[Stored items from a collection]
────────────────────

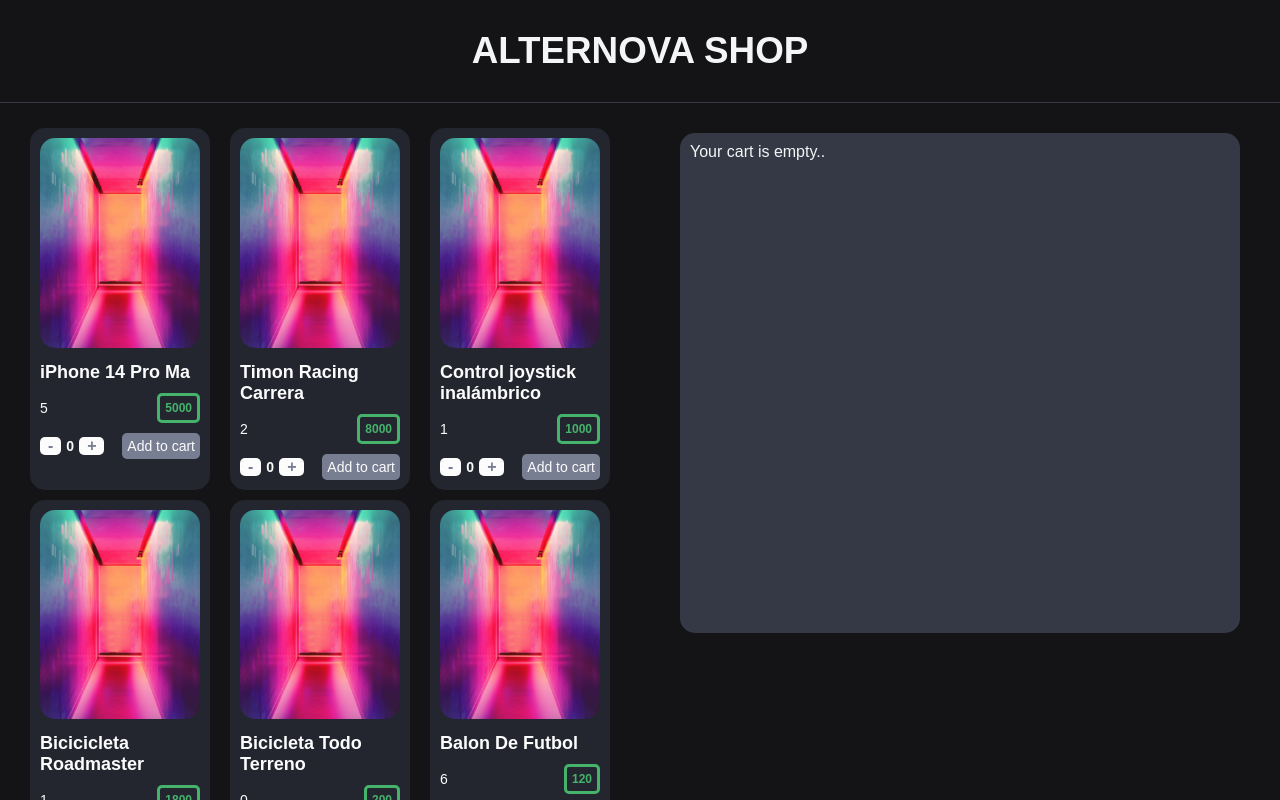
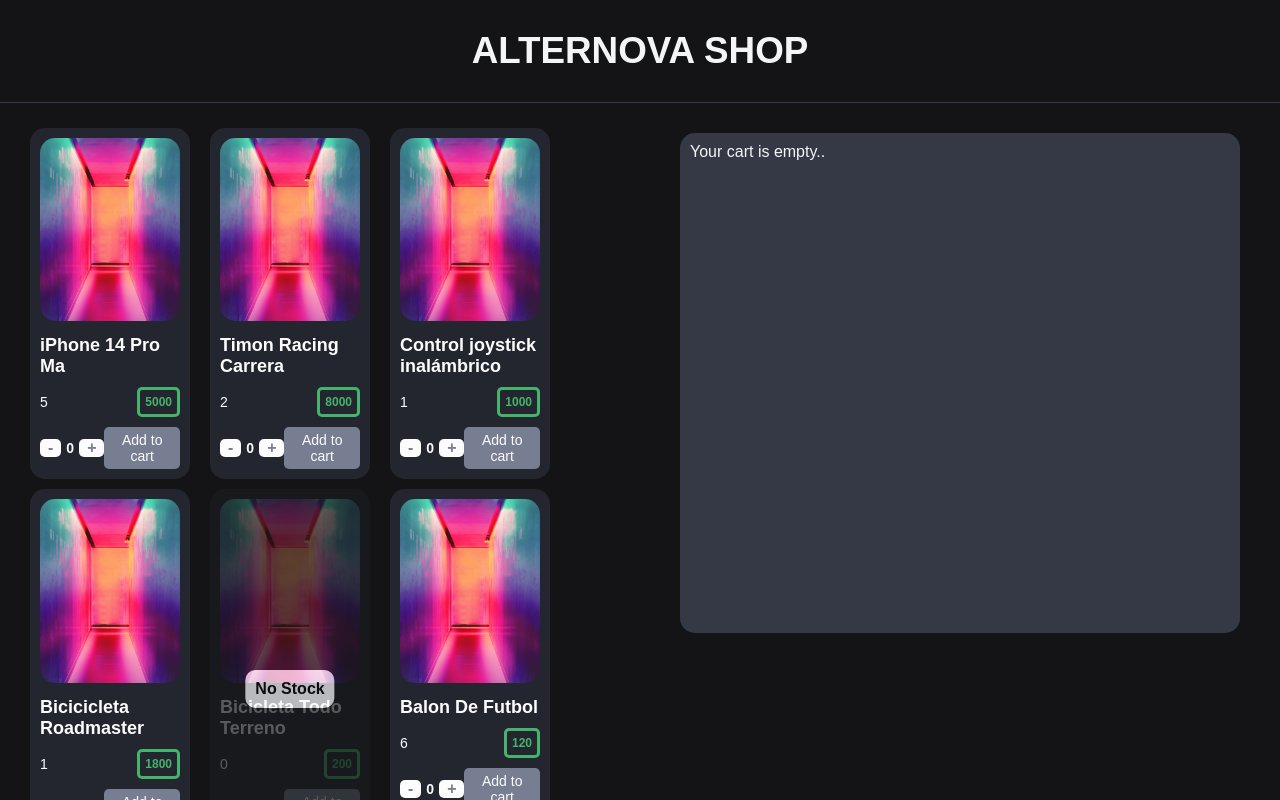
Before and after one commit to cristhianpabon/alternovashop, a React (Create React App) app: page / in a window 1280 px wide. Shown: the top 800 px of the page. Built offline with nearby package versions, Linux system fonts and the light colour scheme.

Commit message:
Adding the logic to display if a product is or not with available stock

```diff
--- a/src/components/ProductItem.css
+++ b/src/components/ProductItem.css
@@ -1,7 +1,11 @@
+.productContainer {
+  position: relative;
+  width: 30%;
+  max-width: 300px;
+}
+
 .product {
   background-color: #23262f;
-  width: 30%;
-  max-width: 300px;
   padding: 10px;
   border-radius: 15px;
   margin-left: 10px;
@@ -94,9 +98,23 @@
   font-size: 14px;
 }
 
+.halfOpacity {
+  opacity: 0.3;
+}
+.noStockStyles {
+  background-color: #fcfcfd;
+  position: absolute;
+  top: 50%;
+  left: 50%;
+  border-radius: 10px;
+  padding: 10px;
+  transform: translateX(-50%);
+}
+.noStockStyles p {
+  font-weight: bold;
+}
 
 @media (max-width: 925px) {
-
   .product {
     width: 100%;
   }
@@ -141,5 +159,4 @@
     width: 100%;
     font-size: 1.25rem;
   }
-
 }
--- a/src/components/ProductItem.js
+++ b/src/components/ProductItem.js
@@ -27,7 +27,13 @@ const ProductItem = ({ name, stock, type, unit_price }) => {
   };
 
   return (
-    <div className="product">
+    <div className="productContainer">
+      {!stock && (
+        <div className="noStockStyles">
+          <p>No Stock</p>
+        </div>
+      )}
+      <div className={"product " + (!stock && "halfOpacity")}>
         <div className="productImage">
           <img src="./dummyphoto.png" alt="dummyphoto" />
         </div>
@@ -52,6 +58,7 @@ const ProductItem = ({ name, stock, type, unit_price }) => {
           </div>
         </div>
       </div>
+    </div>
   );
 };
 
```
Lines whose indentation alone changed are shown as unchanged.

────────────────────

TASK DIRECTIONS – Retype all entries exactly as they appear, dropping the images.

ANSWER TO THIS PROBLEM –
Before and after one commit to cristhianpabon/alternovashop, a React (Create React App) app: page / in a window 1280 px wide. Shown: the top 800 px of the page. Built offline with nearby package versions, Linux system fonts and the light colour scheme.

Commit message:
Adding the logic to display if a product is or not with available stock

```diff
--- a/src/components/ProductItem.css
+++ b/src/components/ProductItem.css
@@ -1,7 +1,11 @@
+.productContainer {
+  position: relative;
+  width: 30%;
+  max-width: 300px;
+}
+
 .product {
   background-color: #23262f;
-  width: 30%;
-  max-width: 300px;
   padding: 10px;
   border-radius: 15px;
   margin-left: 10px;
@@ -94,9 +98,23 @@
   font-size: 14px;
 }
 
+.halfOpacity {
+  opacity: 0.3;
+}
+.noStockStyles {
+  background-color: #fcfcfd;
+  position: absolute;
+  top: 50%;
+  left: 50%;
+  border-radius: 10px;
+  padding: 10px;
+  transform: translateX(-50%);
+}
+.noStockStyles p {
+  font-weight: bold;
+}
 
 @media (max-width: 925px) {
-
   .product {
     width: 100%;
   }
@@ -141,5 +159,4 @@
     width: 100%;
     font-size: 1.25rem;
   }
-
 }
--- a/src/components/ProductItem.js
+++ b/src/components/ProductItem.js
@@ -27,7 +27,13 @@ const ProductItem = ({ name, stock, type, unit_price }) => {
   };
 
   return (
-    <div className="product">
+    <div className="productContainer">
+      {!stock && (
+        <div className="noStockStyles">
+          <p>No Stock</p>
+        </div>
+      )}
+      <div className={"product " + (!stock && "halfOpacity")}>
         <div className="productImage">
           <img src="./dummyphoto.png" alt="dummyphoto" />
         </div>
@@ -52,6 +58,7 @@ const ProductItem = ({ name, stock, type, unit_price }) => {
           </div>
         </div>
       </div>
+    </div>
   );
 };
 
```
Lines whose indentation alone changed are shown as unchanged.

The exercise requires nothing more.